Start of Supplied material

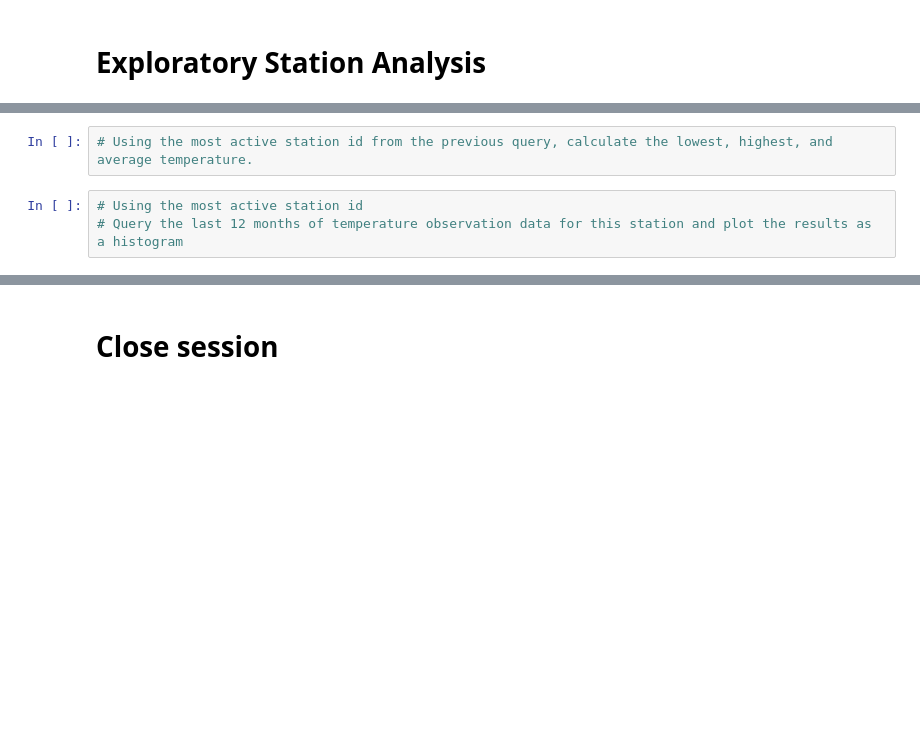
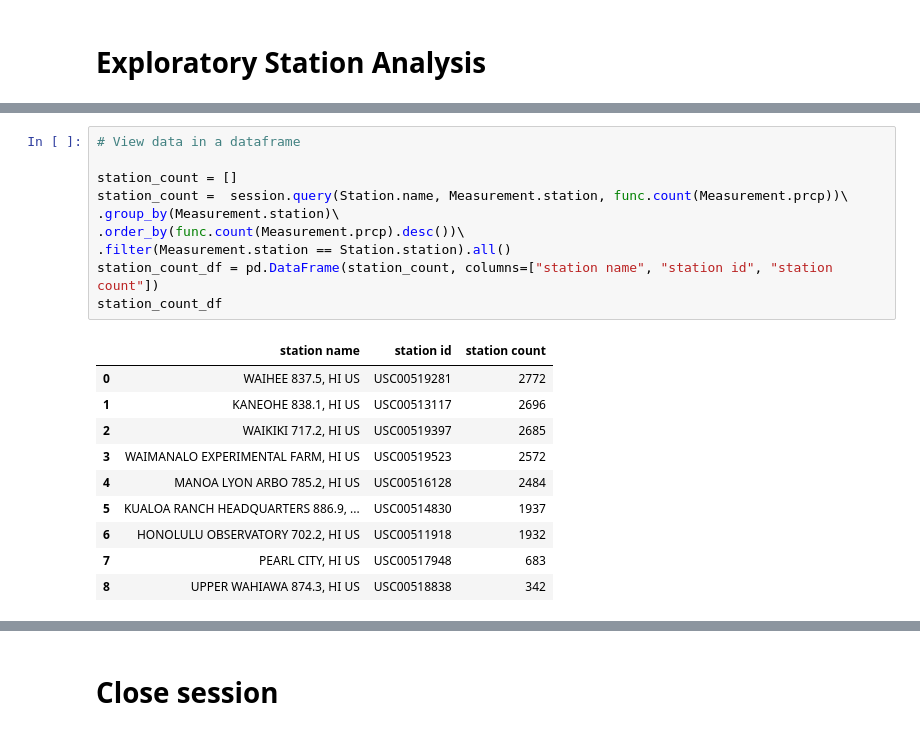
Before and after one commit to aarvinrathod/climate-analysis, a Jupyter notebook: climate_starter.ipynb, the cells around one changed output, grey strips where cells are left out. Saved outputs shown, nothing was run; the diff lists cells and outputs as text; blank space fills up the shorter version.

```diff
--- a/climate_starter.ipynb
+++ b/climate_starter.ipynb
@@ -138,5 +162,21 @@ plt.show()
-# %%
-# Using the most active station id from the previous query, calculate the lowest, highest, and average temperature.
-# %%
-# Using the most active station id
-# Query the last 12 months of temperature observation data for this station and plot the results as a histogram
+# %%
+# View data in a dataframe
+
+station_count = []
+station_count =  session.query(Station.name, Measurement.station, func.count(Measurement.prcp))\
+.group_by(Measurement.station)\
+.order_by(func.count(Measurement.prcp).desc())\
+.filter(Measurement.station == Station.station).all()
+station_count_df = pd.DataFrame(station_count, columns=["station name", "station id", "station count"])
+station_count_df
+# %% [output]
+|  | station name | station id | station count |
+| 0 | WAIHEE 837.5, HI US | USC00519281 | 2772 |
+| 1 | KANEOHE 838.1, HI US | USC00513117 | 2696 |
+| 2 | WAIKIKI 717.2, HI US | USC00519397 | 2685 |
+| 3 | WAIMANALO EXPERIMENTAL FARM, HI US | USC00519523 | 2572 |
+| 4 | MANOA LYON ARBO 785.2, HI US | USC00516128 | 2484 |
+| 5 | KUALOA RANCH HEADQUARTERS 886.9, ... | USC00514830 | 1937 |
+| 6 | HONOLULU OBSERVATORY 702.2, HI US | USC00511918 | 1932 |
+| 7 | PEARL CITY, HI US | USC00517948 | 683 |
+| 8 | UPPER WAHIAWA 874.3, HI US | USC00518838 | 342 |
```
Also changed, not shown: parts of 21 cells of this notebook.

End of Supplied material

### What is expected:
Give the entries above again in full and exactly, but not the pictures.

### Finished exercise:
Before and after one commit to aarvinrathod/climate-analysis, a Jupyter notebook: climate_starter.ipynb, the cells around one changed output, grey strips where cells are left out. Saved outputs shown, nothing was run; the diff lists cells and outputs as text; blank space fills up the shorter version.

```diff
--- a/climate_starter.ipynb
+++ b/climate_starter.ipynb
@@ -138,5 +162,21 @@ plt.show()
-# %%
-# Using the most active station id from the previous query, calculate the lowest, highest, and average temperature.
-# %%
-# Using the most active station id
-# Query the last 12 months of temperature observation data for this station and plot the results as a histogram
+# %%
+# View data in a dataframe
+
+station_count = []
+station_count =  session.query(Station.name, Measurement.station, func.count(Measurement.prcp))\
+.group_by(Measurement.station)\
+.order_by(func.count(Measurement.prcp).desc())\
+.filter(Measurement.station == Station.station).all()
+station_count_df = pd.DataFrame(station_count, columns=["station name", "station id", "station count"])
+station_count_df
+# %% [output]
+|  | station name | station id | station count |
+| 0 | WAIHEE 837.5, HI US | USC00519281 | 2772 |
+| 1 | KANEOHE 838.1, HI US | USC00513117 | 2696 |
+| 2 | WAIKIKI 717.2, HI US | USC00519397 | 2685 |
+| 3 | WAIMANALO EXPERIMENTAL FARM, HI US | USC00519523 | 2572 |
+| 4 | MANOA LYON ARBO 785.2, HI US | USC00516128 | 2484 |
+| 5 | KUALOA RANCH HEADQUARTERS 886.9, ... | USC00514830 | 1937 |
+| 6 | HONOLULU OBSERVATORY 702.2, HI US | USC00511918 | 1932 |
+| 7 | PEARL CITY, HI US | USC00517948 | 683 |
+| 8 | UPPER WAHIAWA 874.3, HI US | USC00518838 | 342 |
```
Also changed, not shown: parts of 21 cells of this notebook.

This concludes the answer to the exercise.